When I went to university, I met people called Christians who didn’t seem to care very much about social justice or tolerance, but cared very much indeed about the Crucifixion and the road to Emmaus and, above all, What Happens When You Die. They also seemed to refer back to the Old Testament a lot more than I was used to. I thought this was all a bit wrong-headed, but I didn’t get very far arguing with them – not least because they weren’t very interested in arguing, which was another difference from my family. In fact, the more I argued the deeper I seemed to get onto their territory (well, no, obviously I didn’t read the story of the Creation literally – nobody did, did they? er… did they?). After a while I gave up and stopped calling myself a Christian. (By then I’d discovered Marx, which helped.)
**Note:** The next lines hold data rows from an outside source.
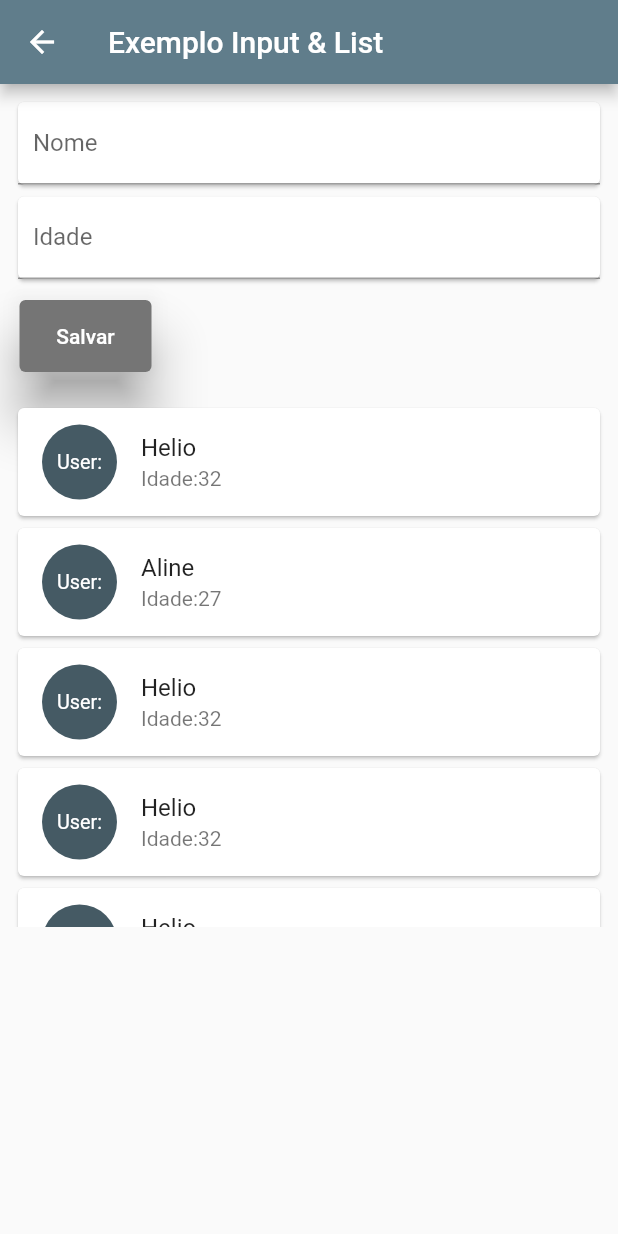
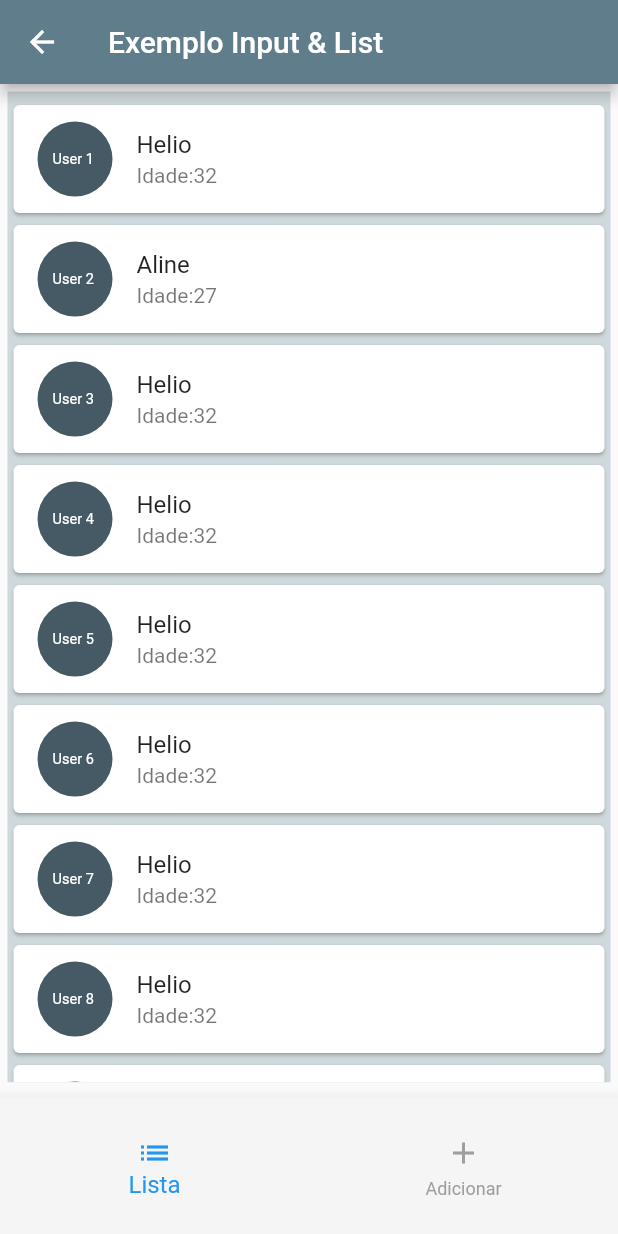
Before and after one commit to HelioRDF/projetoTeste, a Flutter app: the ListViewBuild screen opened directly, on a phone screen of 412 x 824 dp. Run offline on Flutter 3.47's test engine with Material 2 defaults, Android fonts, the phone set to English and light mode, and no system bars; our stand-ins replace splashscreen.

Commit message:
Inclusão de BottomMenu em listview.builder

```diff
--- a/lib/View/ListViewBuild.dart
+++ b/lib/View/ListViewBuild.dart
@@ -1,5 +1,6 @@
+import 'dart:async';
+
 import 'package:flutter/material.dart';
-import 'package:flutter/services.dart';
 import 'package:projetoTeste/Model/Pessoa.dart';
 
 class ListViewBuild extends StatefulWidget {
@@ -13,9 +14,11 @@ class _ListViewBuildState extends State<ListViewBuild> {
     Pessoa(nome: "Aline", idade: 27)
   ];
   int num = 1;
+  var _selecaoSubmenu = 0;
+  String _mensagem = "";
 
   _criarLista() {
-    while (num < 60) {
+    while (num < 10) {
       num++;
       _listaPessoas.add(
         Pessoa(nome: "Helio", idade: 32),
@@ -29,6 +32,14 @@ class _ListViewBuildState extends State<ListViewBuild> {
   _salvar(nome, idade) {
     setState(() {
       _listaPessoas.add(Pessoa(nome: nome.text, idade: int.parse(idade.text)));
+      _mensagem = "Pessoa salva com sucesso!";
+    });
+
+    Timer timer = new Timer(new Duration(seconds: 5), () {
+      debugPrint("Print after 5 seconds");
+      setState(() {
+        _mensagem = "";
+      });
     });
   }
 
@@ -40,72 +51,146 @@ class _ListViewBuildState extends State<ListViewBuild> {
 
   @override
   Widget build(BuildContext context) {
+    var _appBar = AppBar(
+      title: Text("Exemplo Input & List"),
+    );
+
+    // var _bottomNavigationBar =
+    var a = 1;
+    var alturaAppBar = _appBar.preferredSize.height;
+    var alturaStatusBar = MediaQuery.of(context).padding.top;
+    var alturaTela =
+        MediaQuery.of(context).size.height - alturaAppBar - alturaStatusBar;
     return Scaffold(
-      appBar: AppBar(
-        title: Text("Exemplo Input & List"),
+      appBar: _appBar,
+      body: _selecaoSubmenu == 0
+          ? Lista(alturaTela, _listaPessoas)
+          : Cadastro(_nome, _idade, alturaTela, _salvar, _mensagem),
+      bottomNavigationBar: SizedBox(
+        height: alturaTela * 0.12,
+        child: BottomNavigationBar(
+          currentIndex: _selecaoSubmenu,
+          backgroundColor: Colors.grey[100],
+          unselectedItemColor: Colors.grey,
+          selectedItemColor: Colors.blue,
+          elevation: 10,
+          selectedFontSize: 16,
+          unselectedFontSize: 12,
+          onTap: (indice) {
+            setState(() {
+              _selecaoSubmenu = indice;
+              print(_selecaoSubmenu);
+            });
+          },
+          items: [
+            BottomNavigationBarItem(
+              icon: Icon(
+                Icons.list,
               ),
-      body: SingleChildScrollView(
-        child: Padding(
-          padding: const EdgeInsets.all(8.0),
+              label: "Lista",
+            ),
+            BottomNavigationBarItem(icon: Icon(Icons.add), label: "Adicionar"),
+          ],
+        ),
+      ),
+    );
+  }
+}
+
+class Lista extends StatelessWidget {
+  var alturaTela;
+  var _listaPessoas;
+  Lista(this.alturaTela, this._listaPessoas);
+
+  @override
+  Widget build(BuildContext context) {
+    return Padding(
+      padding: const EdgeInsets.all(5.0),
       child: Column(
         crossAxisAlignment: CrossAxisAlignment.start,
+        children: [
+          Container(
+              color: Colors.blueGrey[100],
+              height: alturaTela * 0.86,
+              padding: EdgeInsets.only(top: 5),
+              child: ListView.builder(
+                  itemCount: _listaPessoas.length,
+                  itemBuilder: (context, indice) {
+                    Pessoa pessoa = _listaPessoas[indice];
+                    int numPessoa = indice+1;
+
+                    return Card(
+                      child: ListTile(
+                        leading: CircleAvatar(
+                            radius: 25,
+                            child: Padding(
+                              padding: const EdgeInsets.all(10.0),
+                              child: FittedBox(child: Text("User $numPessoa "  )),
+                            )),
+                        title: Text(pessoa.nome),
+                        subtitle: Text("Idade:" + pessoa.idade.toString()),
+                      ),
+                    );
+                  }))
+        ],
+      ),
+    );
+  }
+}
+
+class Cadastro extends StatelessWidget {
+  var alturaTela;
+  var _nome;
+  var _idade;
+  var _mensagem;
+  Function(TextEditingController, TextEditingController) _salvar;
+  Cadastro(
+      this._nome, this._idade, this.alturaTela, this._salvar, this._mensagem);
+
+  @override
+  Widget build(BuildContext context) {
+    return Container(
+      height: alturaTela * 0.5,
+      child: Column(
+        mainAxisAlignment: MainAxisAlignment.spaceAround,
         children: [
           Card(
               child: TextField(
             controller: _nome,
             decoration: InputDecoration(
-                    labelText: "Nome", contentPadding: EdgeInsets.all(10)),
+                labelText: "Nome", contentPadding: EdgeInsets.all(5)),
             keyboardType: TextInputType.text,
           )),
           Card(
               child: TextField(
                   controller: _idade,
                   decoration: InputDecoration(
-                          labelText: "Idade",
-                          contentPadding: EdgeInsets.all(10)),
+                      labelText: "Idade", contentPadding: EdgeInsets.all(5)),
                   keyboardType: TextInputType.number)),
           Row(
             mainAxisAlignment: MainAxisAlignment.spaceBetween,
             children: [
-                  Card(
-                      shadowColor: Theme.of(context).accentColor,
+              Padding(
+                padding: const EdgeInsets.only(left: 5),
+                child: FlatButton(
                   color: Theme.of(context).accentColor,
-                      margin: EdgeInsets.only(top: 10, left: 5),
-                      elevation: 15,
-                      child: FlatButton(
-                        child: Text("Salvar"),
+                  child: Text(
+                    "Salvar",
+                    style: TextStyle(fontSize: 12),
+                  ),
                   textColor: Colors.white,
                   onPressed: () {
                     _salvar(_nome, _idade);
                   },
-                      )),
+                ),
+              ),
             ],
           ),
-              Padding(
-                padding: EdgeInsets.only(top: 20),
-                child: Container(
-                    height: 350,
-                    child: ListView.builder(
-                        itemCount: _listaPessoas.length,
-                        itemBuilder: (context, indice) {
-                          Pessoa pessoa = _listaPessoas[indice];
-                          return Card(
-                            child: ListTile(
-                              leading: CircleAvatar(
-                                radius: 25,
-                                  child: Padding(
-                                    padding: const EdgeInsets.all(10.0),
-                                    child: FittedBox(child: Text("User:")),
-                                  )),
-                              title: Text(pessoa.nome),
-                              subtitle: Text("Idade:"+pessoa.idade.toString()),
-                            ),
-                          );
-                        })),
+          Text(
+            _mensagem,
+            style: TextStyle(color: Colors.blue, fontSize: 20),
           )
         ],
-          ),
-        ),
       ),
     );
   }
```
Lines whose indentation alone changed are shown as unchanged.
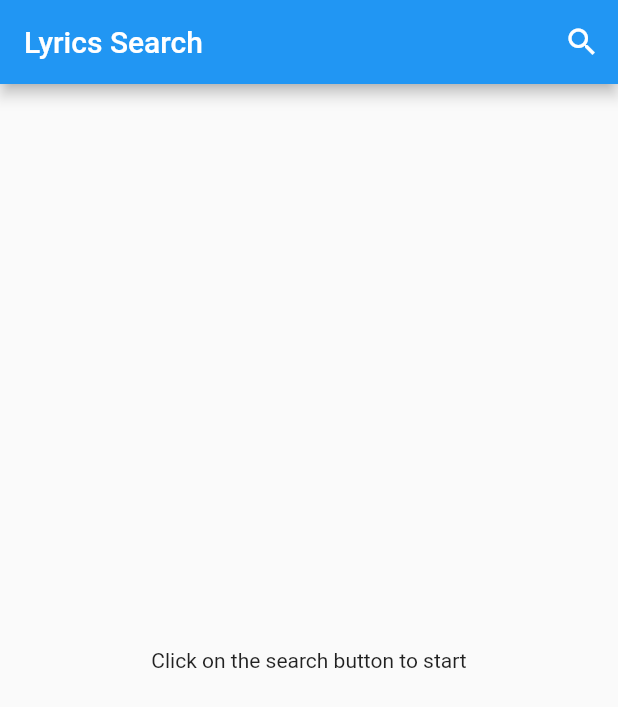
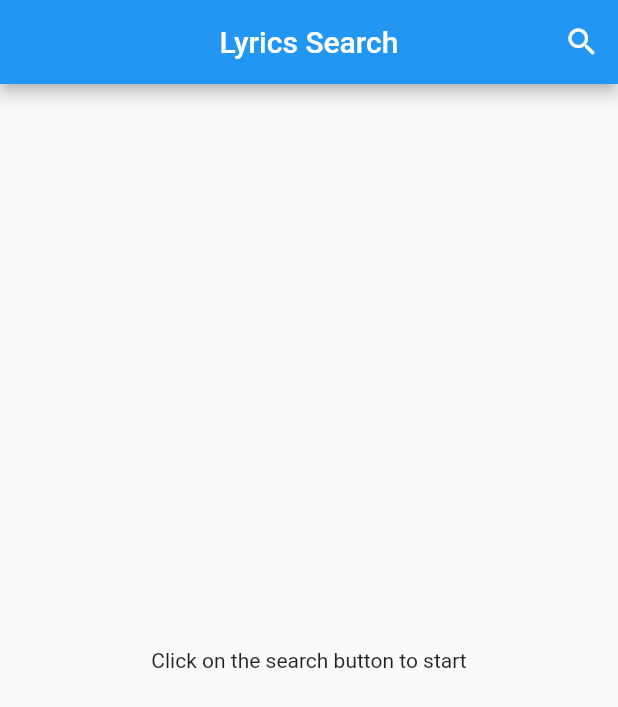
Before and after one commit to Sayanc2000/lyrics-app, a Flutter app: the screen it shows after launch, on a phone screen of 412 x 824 dp. Shown: the top 707 px of the screen. Run offline on Flutter 3.47's test engine with Material 2 defaults, Android fonts, the light colour scheme and no system bars; our stand-ins replace flutter_spinkit, webview_flutter.

Commit message:
final comit

```diff
--- a/lib/apicalls/SongCall.dart
+++ b/lib/apicalls/SongCall.dart
@@ -1,6 +1,4 @@
 import 'dart:convert';
-
-import 'package:class_proj/apicalls/SearchCall.dart';
 import 'package:http/http.dart' as http;
 
 Future songApiCall(int id) async {
--- a/lib/main.dart
+++ b/lib/main.dart
@@ -1,7 +1,7 @@
 import 'package:class_proj/Results.dart';
 import 'package:class_proj/apicalls/SearchCall.dart';
-import 'package:class_proj/apicalls/SongCall.dart';
 import 'package:flutter/material.dart';
+import 'package:flutter_spinkit/flutter_spinkit.dart';
 
 void main() {
   runApp(MyApp());
@@ -12,7 +12,8 @@ class MyApp extends StatelessWidget {
   @override
   Widget build(BuildContext context) {
     return MaterialApp(
-      title: 'Flutter Demo',
+      title: 'Lyrics App',
+      debugShowCheckedModeBanner: false,
       theme: ThemeData(
         // This is the theme of your application.
         //
@@ -41,6 +42,7 @@ class _HomeState extends State<Home> {
     return Scaffold(
         appBar: AppBar(
           title: Text("Lyrics Search"),
+          centerTitle: true,
           actions: [
             IconButton(
                 onPressed: () {
@@ -94,7 +96,9 @@ class LyricsSearch extends SearchDelegate {
         builder: (BuildContext context, AsyncSnapshot<dynamic> snapshot) {
           if (loading) {
             return Center(
-              child: Text("Loading..."),
+              child: SpinKitFadingGrid(
+                color: Theme.of(context).primaryColor,
+              ),
             );
           } else {
             return ListView.builder(
--- a/pubspec.yaml
+++ b/pubspec.yaml
@@ -25,6 +25,7 @@ dependencies:
     sdk: flutter
   http: ^0.13.3
   webview_flutter: ^2.0.10
+  flutter_spinkit: ^5.0.0
 
 
   # The following adds the Cupertino Icons font to your application.
```
Also changed, not shown: lib/Results.dart (+5 -2 lines), pubspec.lock.
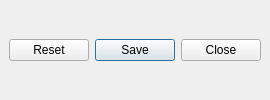
This is qt5/guiwrapper/mainwindow.ui in fcitx/fcitx5-qt as Qt 5 draws it before an edit. The edited form follows.
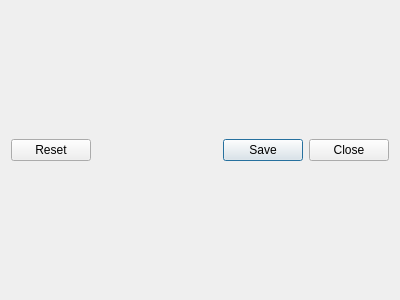
This is the edited form.

Commit message: Add ability to attach to window. Also port to QCommandLineParser.

Patch:
```diff
--- a/qt5/guiwrapper/mainwindow.ui
+++ b/qt5/guiwrapper/mainwindow.ui
@@ -1,8 +1,18 @@
 <?xml version="1.0" encoding="UTF-8"?>
 <ui version="4.0">
  <class>MainWindow</class>
- <widget class="QMainWindow" name="MainWindow">
-  <widget class="QWidget" name="centralwidget">
+ <widget class="QWidget" name="MainWindow">
+  <property name="geometry">
+   <rect>
+    <x>0</x>
+    <y>0</y>
+    <width>400</width>
+    <height>300</height>
+   </rect>
+  </property>
+  <property name="windowTitle">
+   <string>Form</string>
+  </property>
    <layout class="QVBoxLayout" name="verticalLayout">
     <item>
      <widget class="QDialogButtonBox" name="buttonBox">
@@ -12,7 +22,6 @@
      </widget>
     </item>
    </layout>
-  </widget>
  </widget>
  <resources/>
  <connections/>
```
Lines whose indentation alone changed are shown as unchanged. The commit also changes 5 other files.
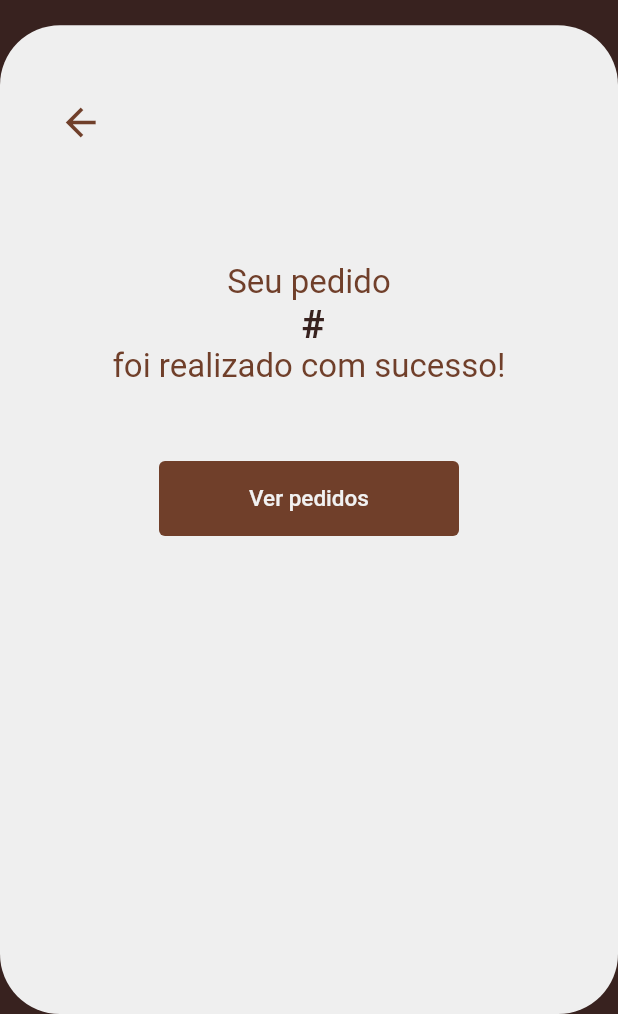
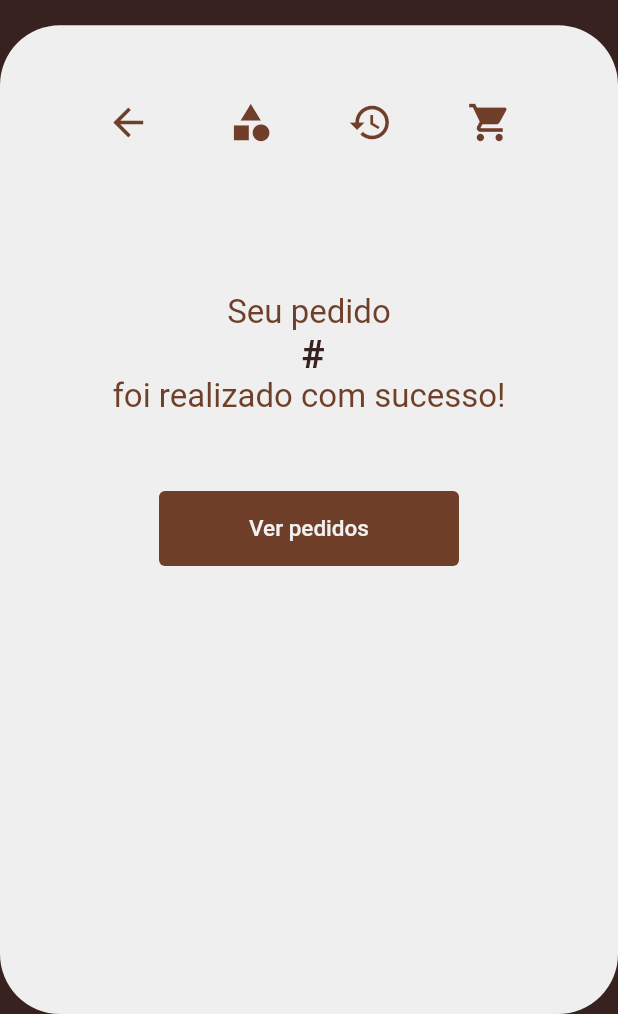
Before and after one commit to Pimbad/echo-store, a Flutter app: the FinishPage screen opened directly with empty values, on a phone screen of 412 x 824 dp, the part 222-1236 px from its top. Run offline on Flutter 3.47's test engine with Material 2 defaults, Android fonts, the phone set to English and light mode, and no system bars; our stand-ins replace fluttertoast, localstorage; network calls fail.

Commit message:
Add category page; Refactoring menu to new pages;

```diff
--- a/src/lib/widgets/echo.home.header.widget.dart
+++ b/src/lib/widgets/echo.home.header.widget.dart
@@ -1,4 +1,5 @@
 import 'package:echo_store/pages/cart.page.dart';
+import 'package:echo_store/pages/category.page.dart';
 import 'package:echo_store/pages/login.page.dart';
 import 'package:echo_store/router/router.dart';
 import 'package:echo_store/utils/color.pallete.dart';
@@ -10,11 +11,8 @@ class EchoHomeHeader extends StatelessWidget {
   final bool logout;
   final bool cart;
 
-  const EchoHomeHeader({
-    this.returnPage,
-    this.cart = true,
-    this.logout = true,
-    super.key});
+  const EchoHomeHeader(
+      {this.returnPage, this.cart = true, this.logout = true, super.key});
 
   void pushReturnPage(context) =>
       EchoRouter.pushReplacement(returnPage as StatefulWidget, context);
@@ -22,49 +20,44 @@ class EchoHomeHeader extends StatelessWidget {
   void _pushCartPage(context) =>
       EchoRouter.pushReplacement(const CartPage(), context);
 
-  void _logout(context){
+  void _pushCategoryPage(context) =>
+      EchoRouter.pushReplacement(const CategoryPage(), context);
+
+  void _logout(context) {
     EchoRouter.pushReplacement(const LoginPage(), context);
   }
 
   @override
   Widget build(BuildContext context) {
     return SizedBox(
+        child: Padding(
+            padding: const EdgeInsets.only(top: 20, bottom: 20),
             child: Row(
+                mainAxisAlignment: MainAxisAlignment.spaceEvenly,
                 children: [
-          SizedBox(
-            width: Sizes.getPercentWidth(context, 42.5),
-            child: Padding(
-                padding: const EdgeInsets.only(top: 20,),
-                child: IconButton(
-                  icon: Icon(
-                    logout
-                    ? Icons.logout
-                    : Icons.arrow_back_sharp,
+                  IconButton(
+                      icon: Icon(logout ? Icons.logout : Icons.arrow_back_sharp,
                           color: ColorPallete.backgroundColorLight, size: 30),
                       alignment: Alignment.centerLeft,
                       onPressed: logout
                           ? () => _logout(context)
-                  : () => pushReturnPage(context),
-              )
-            ),
-          ),
-
-          cart
-          ? SizedBox(
-              width: Sizes.getPercentWidth(context, 42.5),
-              child: Padding(
-                  padding: const EdgeInsets.only(top: 20),
-                  child: IconButton(
+                          : () => pushReturnPage(context)),
+                  IconButton(
+                      icon: const Icon(Icons.category,
+                          color: ColorPallete.backgroundColorLight, size: 30),
+                      alignment: Alignment.centerRight,
+                      onPressed: () => _pushCategoryPage(context)),
+                  IconButton(
+                      icon: const Icon(Icons.history,
+                          color: ColorPallete.backgroundColorLight, size: 30),
+                      alignment: Alignment.centerRight,
+                      onPressed: () => _pushCartPage(context)),
+                  IconButton(
                     icon: const Icon(Icons.shopping_cart,
                         color: ColorPallete.backgroundColorLight, size: 30),
                     alignment: Alignment.centerRight,
                     onPressed: () => _pushCartPage(context),
                   )
-            )
-          )
-          : const SizedBox.shrink()
-        ],
-      ),
-    );
+                ])));
   }
 }
```
Lines whose indentation alone changed are shown as unchanged.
You take your eye off the ball for a few years, and look what happens. Look at the Christian Institute (“Christian influence in a secular world”) and look at its judgment of MPs’ voting records. For example, “according to our Christian beliefs” Ann Widdecombe has cast an absolute hatful of “morally right votes”. To summarise, she’s voted
- against legal abortion
- against gay rights
- against divorce
- against euthanasia
- against gambling and
- against reclassifying cannabis; she’s also voted
- for “mainly Christian” Religious Education and
- for the parental right to smack
Apparently, these eight policy areas are vitally important to Christians. Or rather, apparently these are the only policy areas important to Christians: whether Widdy has voted to feed the hungry and clothe the naked the Christian Institute neither knows nor cares.
What I’d like to know is: where do they get this stuff? Serious question. Leaving the Apostle Paul out of it for the moment, I’ve cited Matthew 25, Luke 10 and John 8. Where does Jesus express punitive views on the topics of marriage, gambling and drugs? Where does he pronounce in favour of compulsory religious indoctrination and smacking? For bonus points, where in the whole of the New Testament is it written that these are the most important issues for Christians? (Think carefully.)
I don’t know how it came about that the mobilising power of Christian faith could be harnessed to an agenda like this. What I do know is that it’s very bad news. These people aren’t just a joke any more. They’re a menace.